UBS & Art Basel Report 2021 – Top findings

UBS Art Basel report 2021

0:58 min

Authored by renowned cultural economist Dr. Clare McAndrew, the Art Basel and UBS Global Art Market Report offers an analytical perspective from 2,500 collectors and art market players. “The fall in sales was inevitable,” said McAndrew. “But the crisis also provided the impetus for change and restructuring, the most fundamental shift being the rollout of digital strategies and online sales.”[1]

Global sales of art and antiques reached an estimated $50.1 billion

The figure was down 22% in 2019, but still above the 2009 recession low, when sales fell by 36% to $39.5 billion. The US market retained its position as leader, with a share of 42% of global sale values. Greater China and the UK followed, on par at 20%. However Greater China overtook the US to become the largest public auction market, with a share of 36% of sales by value.

Online sales reached record highs, doubling in value

Though the pandemic forced many auction houses, galleries and fairs to abandon in-person activity, it also accelerated digital transformation. Online sales doubled in value from 2019 to reach a record high of $12.4 billion. The figure represented a record 25% share of the market’s total value – the first time the share of e-commerce in the art market has exceeded that of general retail.

Pandemic increased collector’s interest

Despite having fewer opportunities to buy in-person, collectors surveyed remained actively engaged with the art market in 2020, buying an average of 9 works, versus 10 in 2019. 66% of those surveyed said the pandemic had increased their interest in collecting, and one third (32%) said this increase had been significant. Many intend to be active in 2021, with 57% planning to purchase more work.

Female buying power and artist representation

Women spent more than men, with their median expenditure rising 13% year-on-year to $154,000. Although gender representation is still an issue across all regions surveyed, there are some indications that the share of female artists’ works in collections is slowly improving over time, having increased to 39% in 2020, versus 37% in 2019, and 33% in 2018. Female collectors were more likely to have a greater share of works by female artists in their collection than men (42% versus 36%)

Next generation

Millennial HNW collectors were the highest spenders in 2020, with 30% having spent over $1 million (versus 17% of Boomers). Millennials were also more likely to be active online, reporting greater use of online viewing rooms offered by art fairs and galleries, and social media channels.

IT expenditure incremented +80%

Dealers and auction houses diverted more resources to IT, with spending up by 80% year-on-year to $3.5 billion, the largest slice of ancillary spending.

Lower operating costs saved galleries to be still profitable

The report found that 28% of dealers were more profitable than in 2019, and 18% said they maintained a stable net profit level.
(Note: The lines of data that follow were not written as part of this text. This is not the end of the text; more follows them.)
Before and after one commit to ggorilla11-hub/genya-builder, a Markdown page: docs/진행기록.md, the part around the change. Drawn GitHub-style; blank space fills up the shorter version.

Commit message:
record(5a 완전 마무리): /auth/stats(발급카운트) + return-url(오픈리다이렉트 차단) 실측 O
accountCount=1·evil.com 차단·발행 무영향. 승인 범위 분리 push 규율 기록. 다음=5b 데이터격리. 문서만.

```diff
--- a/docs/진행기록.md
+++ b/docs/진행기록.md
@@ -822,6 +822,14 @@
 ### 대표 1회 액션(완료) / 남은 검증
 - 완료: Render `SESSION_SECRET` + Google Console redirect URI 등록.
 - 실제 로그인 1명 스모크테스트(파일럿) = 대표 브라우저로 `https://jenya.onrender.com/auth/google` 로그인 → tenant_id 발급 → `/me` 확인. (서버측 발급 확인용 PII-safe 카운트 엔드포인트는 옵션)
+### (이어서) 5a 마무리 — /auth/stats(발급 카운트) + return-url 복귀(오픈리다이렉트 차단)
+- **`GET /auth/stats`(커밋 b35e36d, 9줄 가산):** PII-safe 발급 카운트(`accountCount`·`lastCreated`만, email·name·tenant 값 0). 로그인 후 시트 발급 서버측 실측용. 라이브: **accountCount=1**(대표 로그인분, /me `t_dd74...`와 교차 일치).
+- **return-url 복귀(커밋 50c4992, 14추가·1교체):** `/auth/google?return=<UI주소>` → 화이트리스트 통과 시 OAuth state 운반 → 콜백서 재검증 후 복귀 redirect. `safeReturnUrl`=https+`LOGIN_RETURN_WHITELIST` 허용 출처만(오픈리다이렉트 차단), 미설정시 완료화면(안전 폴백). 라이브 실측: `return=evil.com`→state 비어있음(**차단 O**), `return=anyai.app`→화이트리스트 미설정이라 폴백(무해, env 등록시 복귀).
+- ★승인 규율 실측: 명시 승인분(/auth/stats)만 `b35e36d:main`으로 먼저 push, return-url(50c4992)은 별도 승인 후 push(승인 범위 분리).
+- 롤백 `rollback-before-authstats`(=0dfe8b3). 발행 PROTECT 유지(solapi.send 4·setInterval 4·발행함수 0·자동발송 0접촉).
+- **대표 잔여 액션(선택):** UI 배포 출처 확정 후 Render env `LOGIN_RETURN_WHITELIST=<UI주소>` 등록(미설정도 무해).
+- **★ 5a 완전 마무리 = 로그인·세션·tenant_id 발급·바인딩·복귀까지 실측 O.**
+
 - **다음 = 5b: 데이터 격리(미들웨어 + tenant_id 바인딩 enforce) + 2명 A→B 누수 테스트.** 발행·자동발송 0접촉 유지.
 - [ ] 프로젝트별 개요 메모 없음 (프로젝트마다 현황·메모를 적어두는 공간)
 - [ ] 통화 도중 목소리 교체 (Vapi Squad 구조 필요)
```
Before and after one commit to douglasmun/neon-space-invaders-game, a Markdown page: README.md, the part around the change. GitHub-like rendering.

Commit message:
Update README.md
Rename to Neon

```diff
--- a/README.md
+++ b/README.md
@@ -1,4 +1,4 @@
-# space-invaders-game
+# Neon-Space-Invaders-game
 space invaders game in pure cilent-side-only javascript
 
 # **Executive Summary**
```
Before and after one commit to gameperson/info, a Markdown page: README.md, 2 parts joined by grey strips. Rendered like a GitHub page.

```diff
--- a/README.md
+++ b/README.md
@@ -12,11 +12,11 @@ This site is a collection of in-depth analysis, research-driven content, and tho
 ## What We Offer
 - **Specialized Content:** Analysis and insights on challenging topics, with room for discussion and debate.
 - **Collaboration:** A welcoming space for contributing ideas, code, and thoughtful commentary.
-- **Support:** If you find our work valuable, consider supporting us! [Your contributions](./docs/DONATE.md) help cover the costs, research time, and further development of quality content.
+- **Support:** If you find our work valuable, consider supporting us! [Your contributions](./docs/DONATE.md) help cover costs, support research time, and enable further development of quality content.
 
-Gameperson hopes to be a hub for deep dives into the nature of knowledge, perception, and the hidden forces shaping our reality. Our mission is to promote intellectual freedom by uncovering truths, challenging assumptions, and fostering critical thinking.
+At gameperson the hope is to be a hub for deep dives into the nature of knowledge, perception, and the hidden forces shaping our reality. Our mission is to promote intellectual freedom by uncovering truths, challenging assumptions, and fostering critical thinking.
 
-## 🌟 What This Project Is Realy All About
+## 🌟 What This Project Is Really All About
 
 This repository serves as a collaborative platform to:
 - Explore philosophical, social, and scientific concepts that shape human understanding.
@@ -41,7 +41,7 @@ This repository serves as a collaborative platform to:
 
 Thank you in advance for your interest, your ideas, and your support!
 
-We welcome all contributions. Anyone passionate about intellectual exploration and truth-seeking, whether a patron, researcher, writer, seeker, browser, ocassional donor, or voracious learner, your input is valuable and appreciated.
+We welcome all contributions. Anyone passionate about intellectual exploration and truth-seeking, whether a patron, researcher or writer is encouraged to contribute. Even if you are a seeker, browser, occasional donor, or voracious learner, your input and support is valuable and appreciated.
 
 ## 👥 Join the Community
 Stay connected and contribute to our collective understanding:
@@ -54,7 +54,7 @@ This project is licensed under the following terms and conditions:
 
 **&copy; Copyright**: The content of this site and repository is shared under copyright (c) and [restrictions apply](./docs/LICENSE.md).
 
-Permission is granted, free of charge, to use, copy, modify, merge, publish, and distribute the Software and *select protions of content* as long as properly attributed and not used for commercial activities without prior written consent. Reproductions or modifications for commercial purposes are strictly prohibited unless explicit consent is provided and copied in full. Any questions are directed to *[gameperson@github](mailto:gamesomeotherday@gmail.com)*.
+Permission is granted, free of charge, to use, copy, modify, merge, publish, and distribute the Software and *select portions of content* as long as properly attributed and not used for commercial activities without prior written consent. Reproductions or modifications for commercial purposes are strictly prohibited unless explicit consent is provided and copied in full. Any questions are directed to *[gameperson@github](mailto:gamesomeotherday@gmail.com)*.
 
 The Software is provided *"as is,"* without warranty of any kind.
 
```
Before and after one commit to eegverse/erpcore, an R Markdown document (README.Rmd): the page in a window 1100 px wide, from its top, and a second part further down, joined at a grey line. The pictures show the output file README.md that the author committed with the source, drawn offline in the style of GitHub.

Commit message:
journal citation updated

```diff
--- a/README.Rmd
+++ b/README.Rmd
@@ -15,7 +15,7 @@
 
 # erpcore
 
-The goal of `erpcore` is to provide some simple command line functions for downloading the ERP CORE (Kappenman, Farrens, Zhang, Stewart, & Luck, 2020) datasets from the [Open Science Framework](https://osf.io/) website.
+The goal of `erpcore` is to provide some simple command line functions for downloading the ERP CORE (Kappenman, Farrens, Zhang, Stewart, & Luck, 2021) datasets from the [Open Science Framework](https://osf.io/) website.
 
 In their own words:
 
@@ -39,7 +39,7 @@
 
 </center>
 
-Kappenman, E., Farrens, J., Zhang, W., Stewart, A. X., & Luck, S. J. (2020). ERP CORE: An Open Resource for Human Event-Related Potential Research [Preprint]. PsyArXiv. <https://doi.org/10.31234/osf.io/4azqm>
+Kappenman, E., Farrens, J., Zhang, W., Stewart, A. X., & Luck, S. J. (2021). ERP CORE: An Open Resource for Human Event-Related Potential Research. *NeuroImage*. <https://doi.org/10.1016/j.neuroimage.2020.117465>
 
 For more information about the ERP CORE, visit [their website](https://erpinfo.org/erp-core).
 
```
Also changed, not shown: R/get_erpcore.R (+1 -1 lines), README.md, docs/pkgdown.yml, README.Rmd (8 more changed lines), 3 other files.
Healer’s positive predictions

Dealers’ top priorities shifted noticeably in the past year, with most focusing on their existing clients, online sales, and cost-cutting. Most dealers (58%) said they expected an improvement in sales in 2021, while 27% predicted they would be stagnant, and 15% expected a further decline.

Art fairs dramatic decline

As expected, in-person fairs, of course, suffered the greatest setbacks. Of 365 global art fairs planned for 2020, 61% were cancelled and 37% held live events, while 2% held hybrid in-person/online events. Despite the majority of art fairs (62%) offered a digital version of their fairs in 2020, dealers lost 13% of their total sales.

Transparency in online rooms and fairs brought sales

90% of High Net Worth collectors visited an art fair or gallery online in 2020, and 72% said it was important or “essential” to have a price posted when browsing works of art for sale online.

Asian top-tiered market buoyant but bumpy

The report finds that Asia’s wealthy are investing in a wider range of artworks valued at above US$10 million, which is probably why Christie’s is choosing to sell Jean-Michel Basquiat’s Warrior (1982) in Hong Kong on March 23. Valued at around US$31 million, it is the most expensive Western artwork offered in Asia. However, the report says late payment and non-payment remains an issue in China. Data from the Chinese Association of Auctioneers shows that in the first half of 2020, 31% of lots over 10 million were not paid.

NFT might be a bubble

Regarding the last week’s US$69 million sale of an artwork by Beeple, McAndrew comments: “When Beeple blew the ceiling off the online-only art market, the disruptive thing is not that it has disrupted the hierarchy of the traditional art market [but that] the NFT market has a huge amount of dealing going on – it is very speculative, very bubbly,”[2] she says, referring to non-fungible tokens, a “one of a kind” digital asset.

[1] Villa, Angelica. “2021 Art Basel Global Market Report Reveals 22% Drop in 2020 Sales to $50 Billion.” ArtNews, 16 Mar. 2021,

[2] Tsui, Enid. “NFTs Not Disrupting Traditional Art World (yet), China Now Biggest Auction Market: Arts Update.” South China Morning Post, 16 Mar. 2021,